The photo on the left is a photo of an older home in Aurora Colorado inspected by my company, Magpie Property Inspections. The home has an attached garage which does not have proper fire prevention in place between the garage and habitable areas inside the home. The photo on the right was taken from the garage in a new home constructed in Denver, Colorado.
Because garages contain a number of potential fire causing items like cars, motorcycles, lawnmowers, gas cans etc., it is required that a fire retardant barrier be in stalled between the garage and house to protect the interior of the home. Current practice involves installing Type X Fire rated drywall. It should be installed between the walls and ceiling immediately adjacent to interior areas of the home. It is also important that any holes or damage in these areas be repaired and sealed properly to maintain fire protection as required by most building codes.
Fire-rated drywall, can stand up to one hour of fire in laboratory conditions without combusting or burning through. Standard drywall can withstand up to 30 minutes of fire under the same conditions.
Type X drywall contains gypsum strengthened with a fiberglass core. While standard drywall is 1/2-inch thick, fire-rated drywall is generally 5/8-inch thick and much denser than standard sheetrock. Most building codes require that fire-rated drywall be used in areas near furnaces, wood-burning stoves and garages. Fire-rated drywall is commonly available, and contractors and homeowners can purchase it from most retailers that sell drywall.

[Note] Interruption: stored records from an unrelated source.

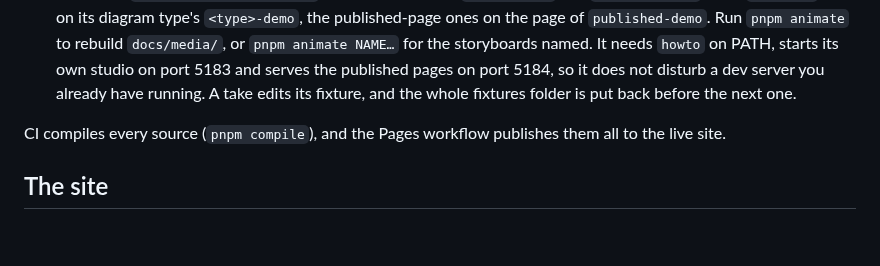
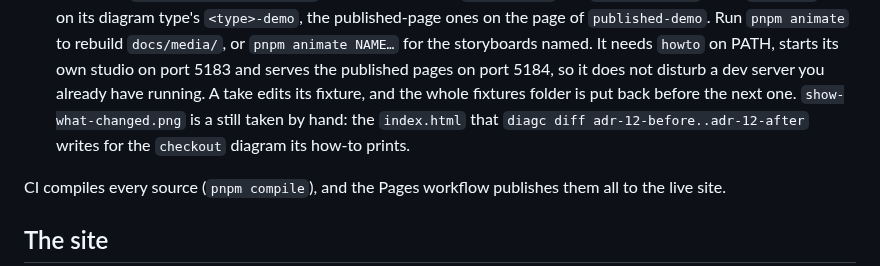
Before and after one commit to Ferroman/diagc, a Markdown page: CONTRIBUTING.md, the part around the change. GitHub-like rendering; blank space fills up the shorter version.

```diff
--- a/CONTRIBUTING.md
+++ b/CONTRIBUTING.md
@@ -238,7 +238,8 @@ picture.
   or `pnpm animate NAME…` for the storyboards named. It needs `howto` on PATH, starts its own
   studio on port 5183 and serves the published pages on port 5184, so it does not disturb a dev
   server you already have running. A take edits its fixture, and the whole fixtures folder is put
-  back before the next one.
+  back before the next one. `show-what-changed.png` is a still taken by hand: the `index.html` that
+  `diagc diff adr-12-before..adr-12-after` writes for the `checkout` diagram its how-to prints.
 
 CI compiles every source (`pnpm compile`), and the Pages workflow publishes them all to
 the live site.
```
Also changed, not shown: docs/how-to/show-what-changed.md (+6 -1 lines), docs/media/show-what-changed.png (added).
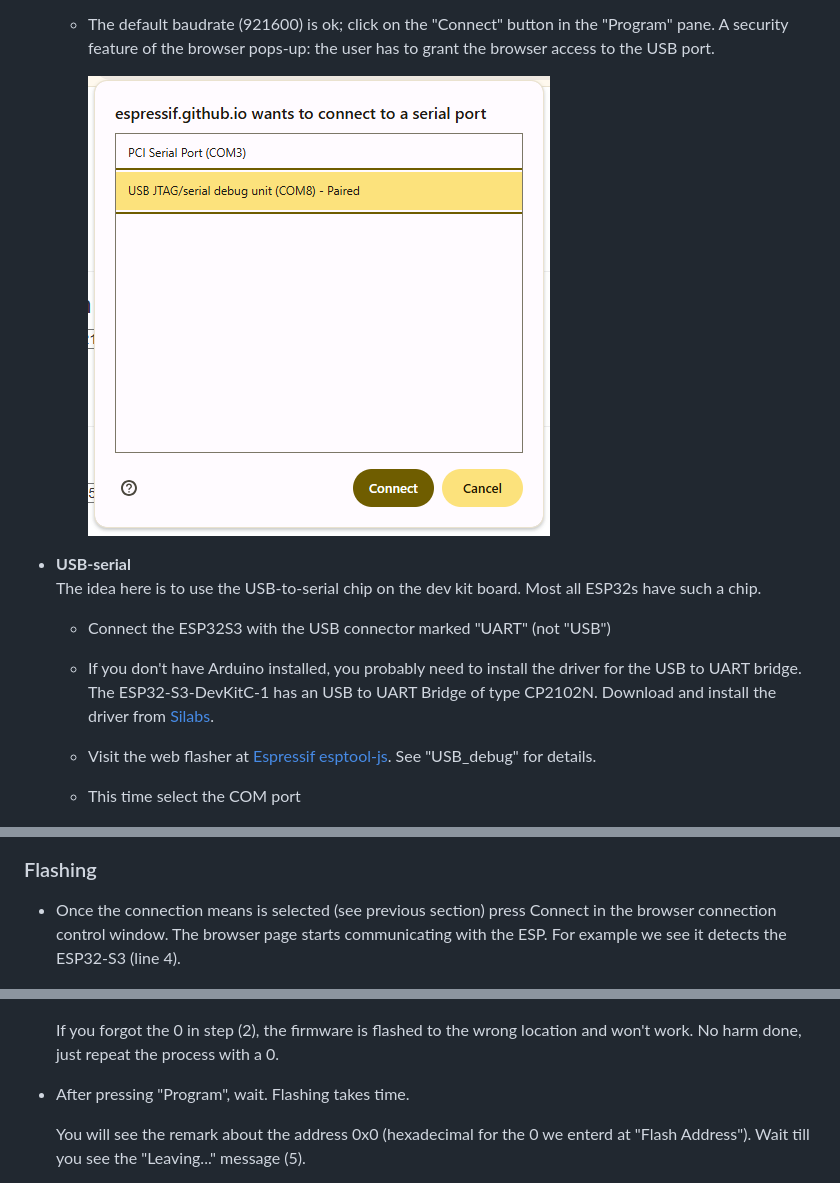
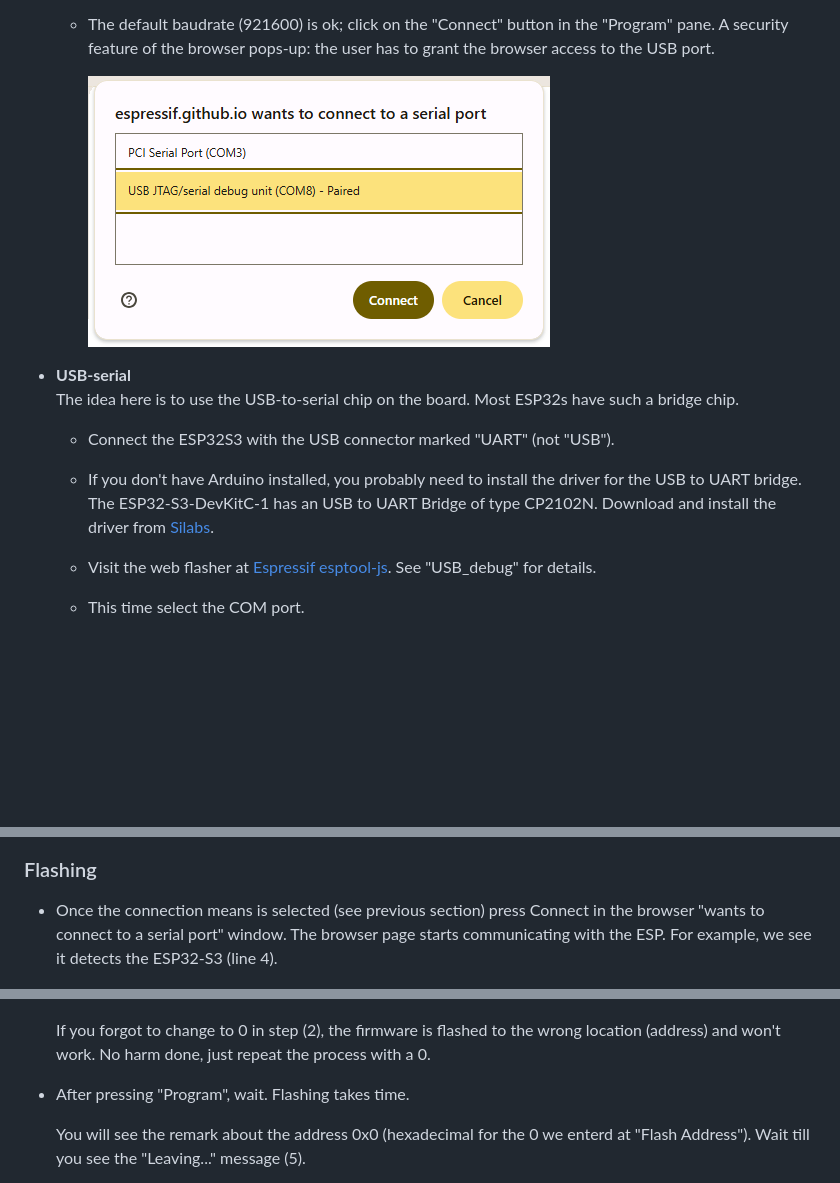
Before and after one commit to maarten-pennings/howto, a Markdown page: ESPwebflash/readme.md, 3 parts joined by grey strips. GitHub-like rendering; pictures changed too: ESPwebflash/webflash-2access-alt.png; blank space fills up the shorter version.

```diff
--- a/ESPwebflash/readme.md
+++ b/ESPwebflash/readme.md
@@ -136,10 +137,10 @@ There are two options: USB-serial or USB-debug.
     ![Web flash access alternative](webflash-2access-alt.png)
 
 - **USB-serial**
-  The idea here is to use the USB-to-serial chip on the dev kit board.
-  Most all ESP32s have such a chip.
+  The idea here is to use the USB-to-serial chip on the board.
+  Most ESP32s have such a bridge chip.
 
-  - Connect the ESP32S3 with the USB connector marked "UART" (not "USB")
+  - Connect the ESP32S3 with the USB connector marked "UART" (not "USB").
 
   - If you don't have Arduino installed, you probably need to install the driver
     for the USB to UART bridge. The ESP32-S3-DevKitC-1 has an USB to UART Bridge
@@ -149,15 +150,15 @@ There are two options: USB-serial or USB-debug.
   - Visit the web flasher at [Espressif esptool-js](https://espressif.github.io/esptool-js/).
     See "USB_debug" for details.
 
-  - This time select the COM port
+  - This time select the COM port.
 
     ![Web flash access](webflash-2access.png)
 
 ### Flashing
 
-- Once the connection means is selected (see previous section)  press Connect
-  in the browser connection control window. The browser page starts
-  communicating with the ESP. For example we see it detects the ESP32-S3 (line 4).
+- Once the connection means is selected (see previous section) press Connect
+  in the browser "wants to connect to a serial port" window. The browser page starts
+  communicating with the ESP. For example, we see it detects the ESP32-S3 (line 4).
 
   ![Web flash connected](webflash-3connected.png)
 
@@ -168,8 +169,8 @@ There are two options: USB-serial or USB-debug.
 
   ![Web flash connected](webflash-4flash.png)
 
-  If you forgot the 0 in step (2), the firmware is flashed to the wrong
-  location and won't work. No harm done, just repeat the process with a 0.
+  If you forgot to change to 0 in step (2), the firmware is flashed to the wrong
+  location (address) and won't work. No harm done, just repeat the process with a 0.
 
 - After pressing "Program", wait. Flashing takes time.
 
```
Also changed, not shown: other parts of ESPwebflash/readme.md (+2 -1 lines), ESPwebflash/ownserver.md (+5 -4 lines).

This is something that should be checked carefully during a home inspection. It is a very important safety issue to make sure garages have the correct type of drywall in place and that it completely seals all areas which adjoin livable spaces of the homes interior.